What matters most about the bill, though, has at times been obscured or at least debated only at the margins. Changes to the way the NHS works are not, and should never be, ends in themselves. They are the means by which taxpayers’ investment in our national health service achieves the greatest possible impact on our health, wellbeing and quality of life.
The NHS was created as a key component of the post-war welfare state. It was seen as an economic as well as social good; a way of achieving the best possible value for money in the way health care is paid for and organised. And it was inextricably linked to the other pillars of the Welfare State, such as housing, social security and National Assistance (the forerunner of social care).
The Health and Social Care Bill will likewise have a big impact not just on the NHS but on the lives of the people who rely on it. And it will affect a range of other public services: not just social care but also employment, housing and criminal justice among others.

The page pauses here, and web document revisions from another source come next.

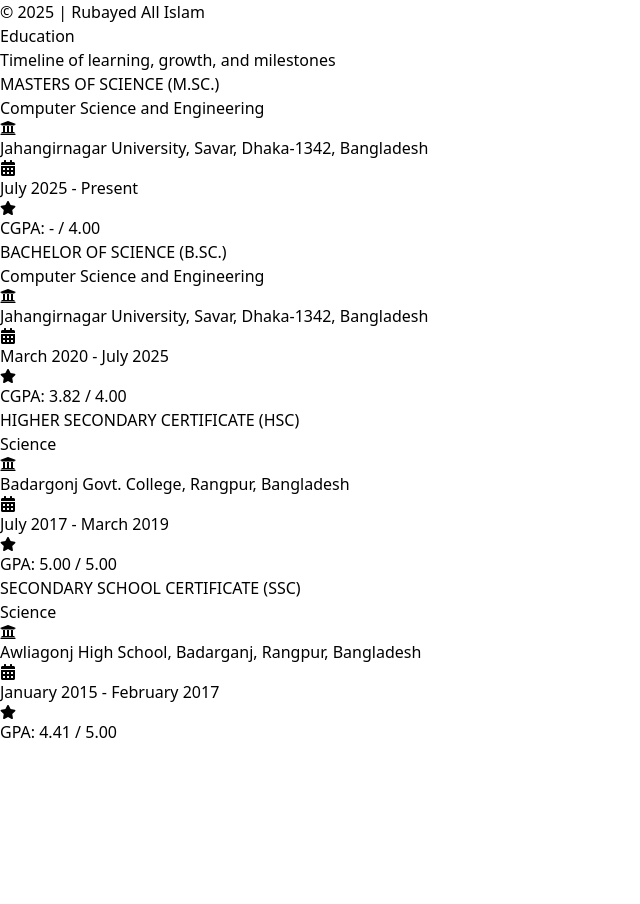
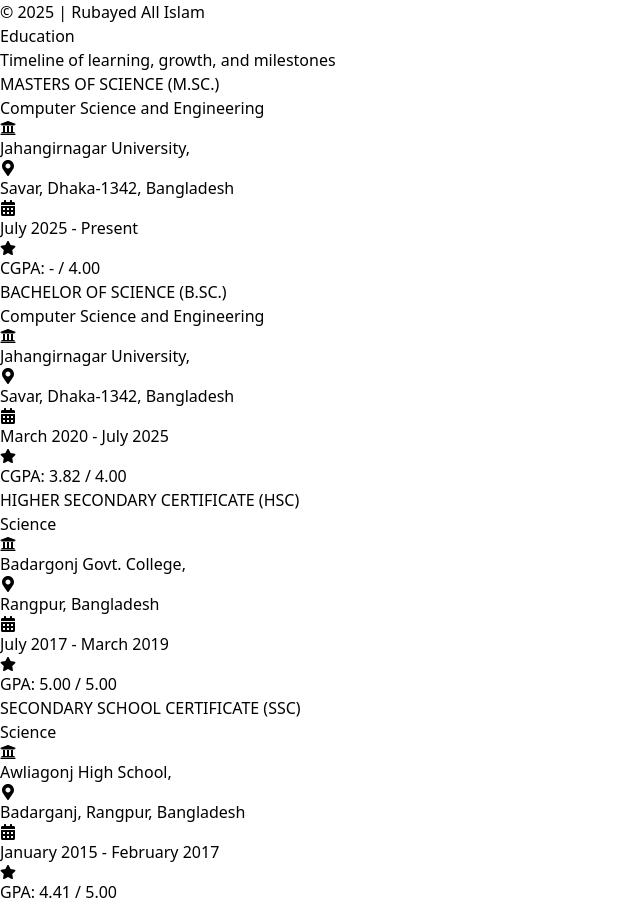
Before and after one commit to RubayedMunna/Portfolio, a React (Vite) app: page /education in a window 1280 px wide. Shown: the part 1127-2031 px from the top of the page, without its empty margins (0-640 px from the left). Before the commit the page ends 1871 px from the top, so only its background shows below. Built offline with nearby package versions, Linux system fonts and the light colour scheme.

Commit message:
css updated for About, Education and Experience components

```diff
--- a/src/components/Education/Education.jsx
+++ b/src/components/Education/Education.jsx
@@ -1,12 +1,13 @@
 import React, { useState } from 'react';
-import { FaGraduationCap, FaUniversity, FaCalendarAlt, FaStar } from 'react-icons/fa';
+import { FaGraduationCap, FaUniversity, FaCalendarAlt, FaStar, FaMapMarkerAlt } from 'react-icons/fa';
 
 function Education() {
     const [education] = useState([
         {
             degree: 'MASTERS OF SCIENCE (M.SC.)',
             department: 'Computer Science and Engineering',
-            institution: 'Jahangirnagar University, Savar, Dhaka-1342, Bangladesh',
+            institution: 'Jahangirnagar University',
+            address: 'Savar, Dhaka-1342, Bangladesh',
             gpa: 'CGPA: -',
             outof: '4.00',
             beginDate: 'July 2025',
@@ -15,7 +16,8 @@
         {
             degree: 'BACHELOR OF SCIENCE (B.SC.)',
             department: 'Computer Science and Engineering',
-            institution: 'Jahangirnagar University, Savar, Dhaka-1342, Bangladesh',
+            institution: 'Jahangirnagar University',
+            address: 'Savar, Dhaka-1342, Bangladesh',
             gpa: 'CGPA: 3.82',
             outof: '4.00',
             beginDate: 'March 2020',
@@ -24,7 +26,8 @@
         {
             degree: 'HIGHER SECONDARY CERTIFICATE (HSC)',
             department: 'Science',
-            institution: 'Badargonj Govt. College, Rangpur, Bangladesh',
+            institution: 'Badargonj Govt. College',
+            address: 'Rangpur, Bangladesh',
             gpa: 'GPA: 5.00',
             outof: '5.00',
             beginDate: 'July 2017',
@@ -33,7 +36,8 @@
         {
             degree: 'SECONDARY SCHOOL CERTIFICATE (SSC)',
             department: 'Science',
-            institution: 'Awliagonj High School, Badarganj, Rangpur, Bangladesh',
+            institution: 'Awliagonj High School',
+            address: 'Badarganj, Rangpur, Bangladesh',
             gpa: 'GPA: 4.41',
             outof: '5.00',
             beginDate: 'January 2015',
@@ -42,7 +46,6 @@
     ]);
 
     return (
-        // CHANGED: 'max-w-3xl' -> 'max-w-2xl' to bring everything closer to the center
         <div className="container mt-10 mx-auto px-4 max-w-2xl mb-20">
 
             {/* Header */}
@@ -84,14 +87,28 @@
                                 {edu.department}
                             </span>
 
-                            {/* Institution */}
-                            <div className="text-md text-gray-600 font-medium italic mb-2 flex items-center gap-2">
-                                <FaUniversity className="text-amber-600"/>
-                                {edu.institution}
+                            {/* Institution & Address Wrapper */}
+                            {/* Mobile: flex-col (stacked) | Desktop: flex-row (same line) */}
+                            <div className="flex flex-col md:flex-row md:items-center gap-1 md:gap-2 my-2 text-md text-gray-700">
+
+                                {/* Institution Name */}
+                                <div className="font-bold flex items-center gap-2">
+                                    <FaUniversity className="text-amber-600 text-lg"/>
+                                    {edu.institution}
+                                    {/* Comma: Hidden on Mobile, Visible on Desktop */}
+                                    <span className="hidden md:inline text-gray-800">,</span>
+                                </div>
+
+                                {/* Address */}
+                                <div className="text-sm md:text-md text-gray-500 italic flex items-center gap-2 md:gap-0">
+                                    {/* Icon: Visible on Mobile, Hidden on Desktop */}
+                                    <FaMapMarkerAlt className="text-amber-500/70 md:hidden"/>
+                                    {edu.address}
+                                </div>
                             </div>
 
                             {/* Badges Row (GPA & Date) */}
-                            <div className="flex flex-wrap gap-3 mb-6">
+                            <div className="flex flex-wrap gap-3 mb-6 mt-1">
                                 {/* Date Badge */}
                                 <span className="bg-slate-200 text-slate-700 px-3 py-1 rounded-md text-sm font-bold shadow-sm flex items-center gap-2">
                                     <FaCalendarAlt className="text-slate-500"/>
```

The importance of integration was one of the central ideas of the Future Forum report. The government’s amendments to the bill thus seek to enhance integration in the new health system. But they do so as if health and social care exists in a bubble.
Integration within health and social care is of course vital. This is not just the case for older people and those with long-term conditions but for people who fall between service silos, such as those with a ‘dual diagnosis’ of mental health and substance use problems whose care is too often anything but integrated.
But integration can apply successfully beyond health and social care. Good, safe and if needs be supported housing is often the key to hospital discharges, for everyone from frail older people to patients in secure mental health wards. Links between housing and health are just as important as those with social care. Yet Health and Wellbeing Boards are in danger of being constituted without their active involvement.
Health and Wellbeing Boards have huge potential to act as the ‘glue’ to bring together a range of local agencies to promote good health and support the most vulnerable and disadvantaged. But without genuine cross-agency involvement they may find it hard to break down the silos that prevent services working together to meet commons goals.
As clinical commissioning groups begin to form and local authorities take on their extended roles in promoting public health, it is vital that they take the opportunity to build effective relationships with other public services. Tackling the determinants of ill health, intervening early when people become unwell and supporting those with the greatest needs remain big challenges for the health system. Yet they are also where it has the most potential to contribute towards the wellbeing of society as a whole: its fundamental purpose.
While the bill gets debated in Parliament and eventually implemented in the world outside, it is vital that we stay focused on ends, not means, and on how best the NHS and its many partners can make a difference to people’s lives.